Yes yes. I mixed up deconstrucionism with poststructuralism and came out wit deconstructuralism. My mistake. Be glad I don't attempt to correct all of the mistakes I see in blogs though miswording of idealogical nominclature is a bit more grave of an error than spelling or grammar (though they could all lead to a similar misunderstanding).

Ah but here is where the madness begins as deconstructionism is a look at the all-encompassing absurd whole by way of every minute picky-ness imaginable. I believe our differences are on the level of semantic nit picking which means our differences are also infinitely and absolutely different.

Ha, what madness, what play, what intellectual rigor, what philosophical laxitude. This must be cured (exacerbated) by another martini. What type, you say. Well, gin of course. Vodka is for those who do not wish to taste of the finer things or remember the blandness of that which was previously imbibed.

Ah absurdity
meaning and meaninglesness
ah absurdity.

mme. bookling said...

if your defenition of absurd is
1. semantics
2. vodka drinkers

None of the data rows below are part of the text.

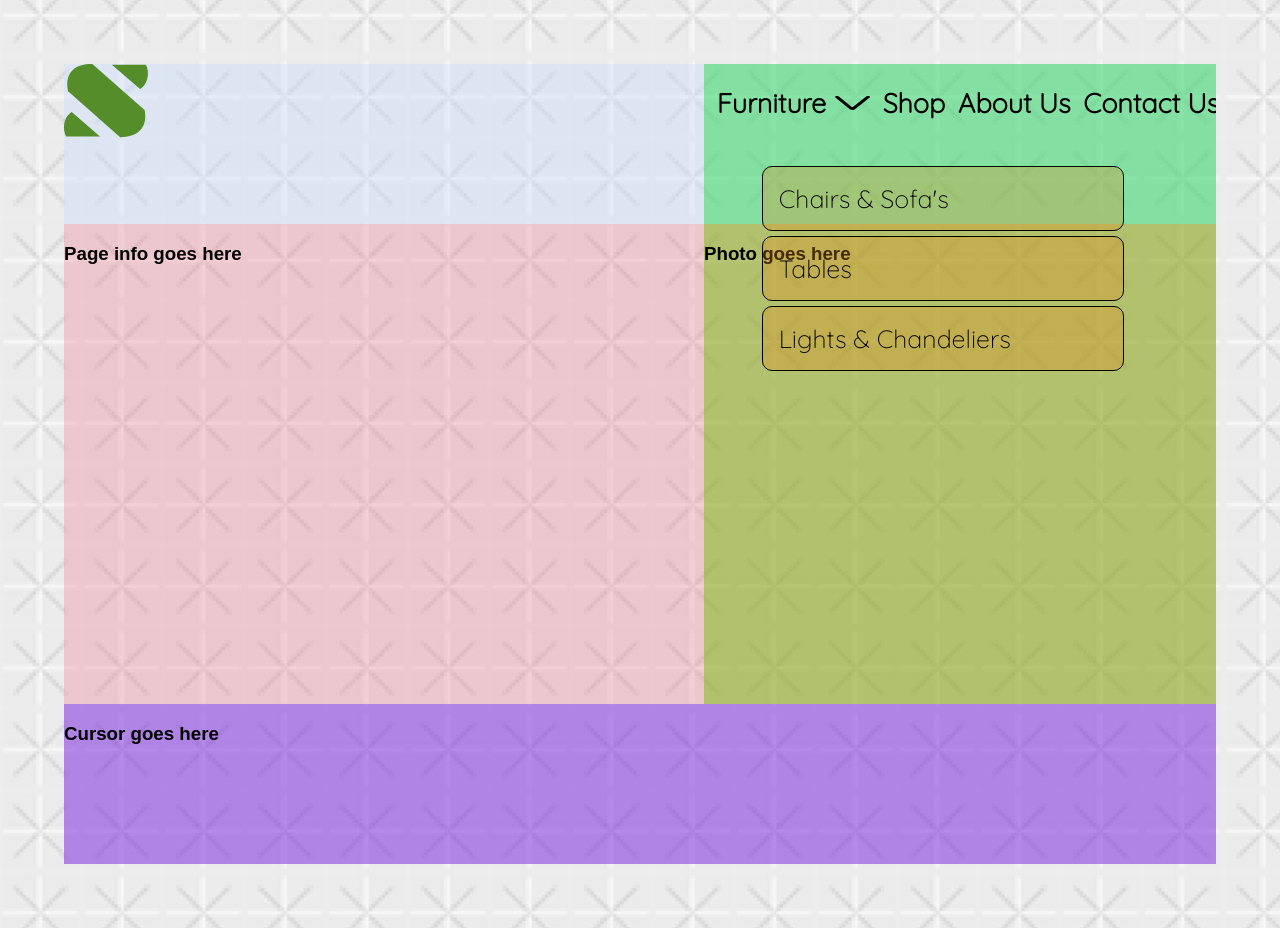
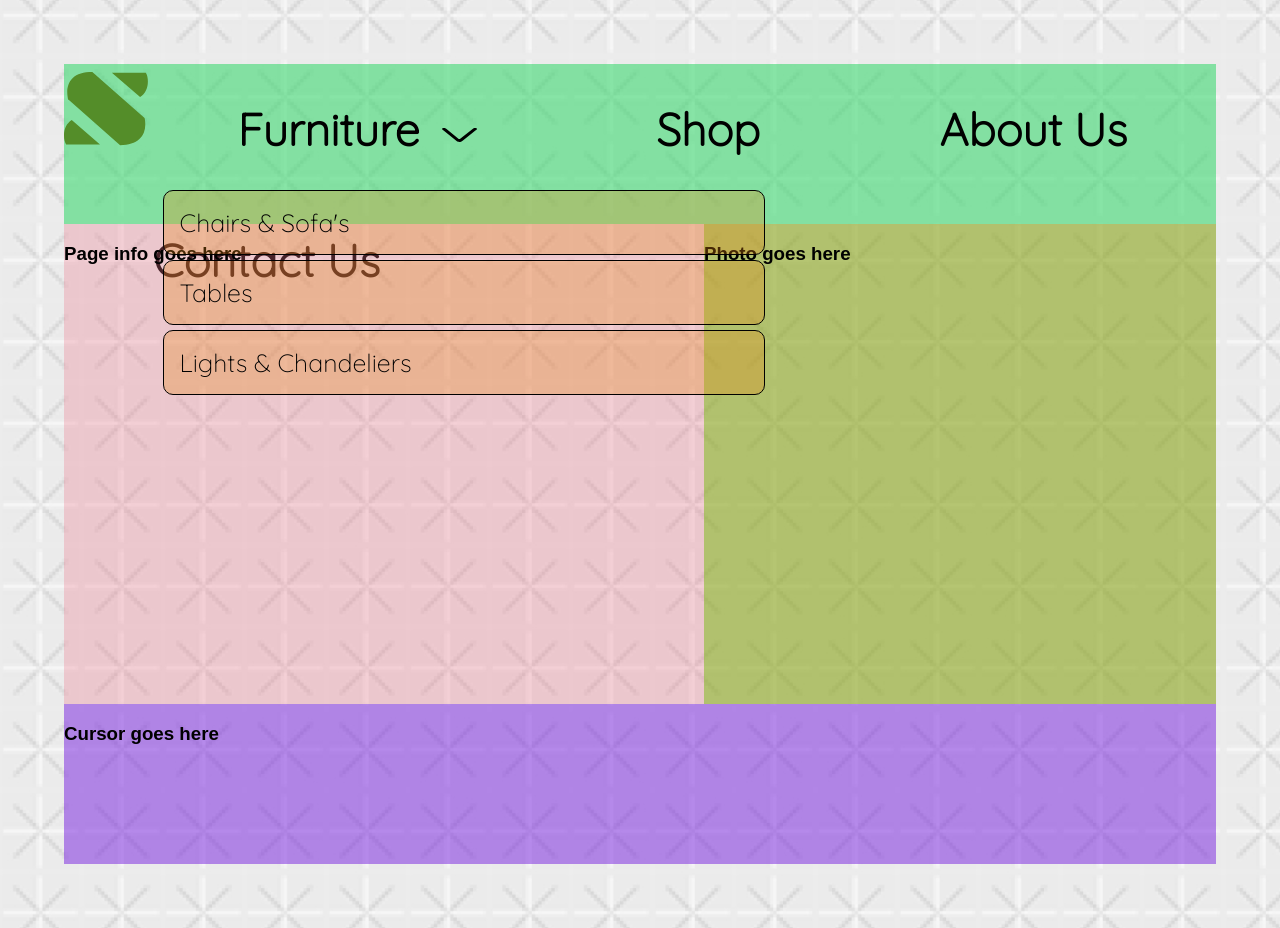
Before and after one commit to THATOMAS/Booking-app, a React (Create React App) app: page /welcome in a window 1280 px wide. Built offline with nearby package versions, Linux system fonts and the light colour scheme.

Commit message:
Completed the navbar,everything is functional at this point.

```diff
--- a/src/index.css
+++ b/src/index.css
@@ -123,27 +123,56 @@
 #furn-span {
   padding-left:0.5em;
 }
-.furnCur{
-  padding-left:1em;
-  padding-top:0.5em
+#furnCur{
+  padding-left:0.75em;
+  padding-top:0.1em
+}
+button,
+input[type="submit"],
+input[type="reset"] {
+  background: none;
+  color: inherit;
+  border: none;
+  padding: 0;
+  font: inherit;
+  cursor: pointer;
+  outline: inherit;
+}
+
+#drop-down-box{
+  position: relative;
+right:120px;
+bottom:40px;
 }
 
 
 .navItem{
-text-decoration: none;
+  text-decoration: none;
   color: black;
-  font-size: large;
-  display: flex;
+  font-size: 30px;
   align-items: center;
-  padding-left: 1vw;
+  margin-left: 7vw;
+  margin-right: 7vw;
 }
 .navItemOff{
   display:none;
 }
-
 .navItem:active {
   color: #E58411;
 }
+
+.navItem:hover {
+  color: #E58411;
+}
+
+.navItems{
+  display: flex;
+  flex-direction: row;
+  flex-wrap: wrap;
+  align-items:baseline;
+  font-family: 'Quicksand';
+}
+
 
 li{
   text-decoration: none;
@@ -162,14 +191,7 @@
 
 
 
-.navItems{
 
-  display: flex;
-  flex-direction: row;
-  justify-content:flex-start;
-  align-items:flex-start;
-  font-family: 'Quicksand';
-}
 
 
 
@@ -211,15 +233,3 @@
   color: black;
   padding: 16px;
 }
-
-button,
-input[type="submit"],
-input[type="reset"] {
-  background: none;
-  color: inherit;
-  border: none;
-  padding: 0;
-  font: inherit;
-  cursor: pointer;
-  outline: inherit;
-}
--- a/src/routes/HomePage/Navbar/Button.js
+++ b/src/routes/HomePage/Navbar/Button.js
@@ -25,8 +25,8 @@
       >
         <div className="furniture-button">
           <h2>Furniture</h2>
-          <span id="furn-span">{show ? furnCur1() : furnCur2()}</span>
-          <span>{dropDown ? <DropDown /> : <></>}</span>
+          <span id="furnCur">{show ? furnCur1() : furnCur2()}</span>
+          <span id="drop-down-box">{dropDown ? <DropDown /> : <></>}</span>
         </div>
       </button>
     </>
--- a/src/routes/HomePage/Navbar/Logo.js
+++ b/src/routes/HomePage/Navbar/Logo.js
@@ -3,17 +3,7 @@
 const Logo = () => {
   return (
     <>
-      <div
-        className="Logo"
-        style={{
-          background: "rgba(199, 220, 255,0.4)",
-          gridArea: "1 / 1 / span 1 / span 1",
-          width: "50vw",
-          height: "20vh",
-        }}
-      >
-        {homeLOGO()}
-      </div>
+      <div>{homeLOGO()}</div>
     </>
   );
 };
--- a/src/routes/HomePage/Navbar/Navbar.jsx
+++ b/src/routes/HomePage/Navbar/Navbar.jsx
@@ -6,16 +6,16 @@
 const Navbar = () => {
   return (
     <>
-      <Logo/>
       <div
         className="navItems"
         style={{
           background: "rgba(63, 217, 114,0.6)",
-          gridArea: "1 / 2 / span 1 / span 1",
-          width: "50vw",
+          gridArea: "1 / 1 / span 1 / span 2",
+          width: "100%",
           height: "20vh",
         }}
-      >
+        >
+        <Logo/>
         <Button/>
         <Links />
       </div>
```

than my defenition of absurd is:
1. leaning on insult over wit
2. gin drinkers who think they have refined taste when actually they are the king of the hobo/suicide cocktail that entails any and everything in my liqour cabinet. also...anyone who loves taco bell's potato burritos and still claims a high falutin' palate.
3. people who think semantics are not an important part of writing - or rather thinking that people who cannot recover well from haneous mispellings, grammatical travesties, or irresponsible word splicing are just being knit-picky. it's called's what we non-genius types rely on to feel better about ourselves when grammatical fuckups such as yourself produce your bull-shit tour de force.

mme. bookling said...

i don't even spell check my comments.

that's how NOT knit-picky i am.

Kooy To The World said...

I hate to say this, no, I love to say this because it makes me giggle. The term is nit-picking in reference to the act of removing miniscule lice eggs (nits) from hair or clothing. I love being a ridiculous bastard.

Also, my definition of absurd does not include vodka drinkers. I love to embrace my own absurdity and I dislike vodka (though I am in the planning stages of a flavor fusion experiment using vodka as a base). And I have never claimed to be some erudite connoiseur of the palate. I do, however, like the term foodie as a lover of diverse comestibles and dabbler in gastronomical experimentation.

Hobo/suicide cocktails. . . thusly named I will continue to create and enjoy them.

mme. bookling said...

i think it's funnier.

and let's be clear.
i am better than you.

just to be clear.

Allison said...

oh god...i miss being around you english majors. and of course hearing the name philippian. haha. i am also glad that we are writing, that which all english majors should be doing!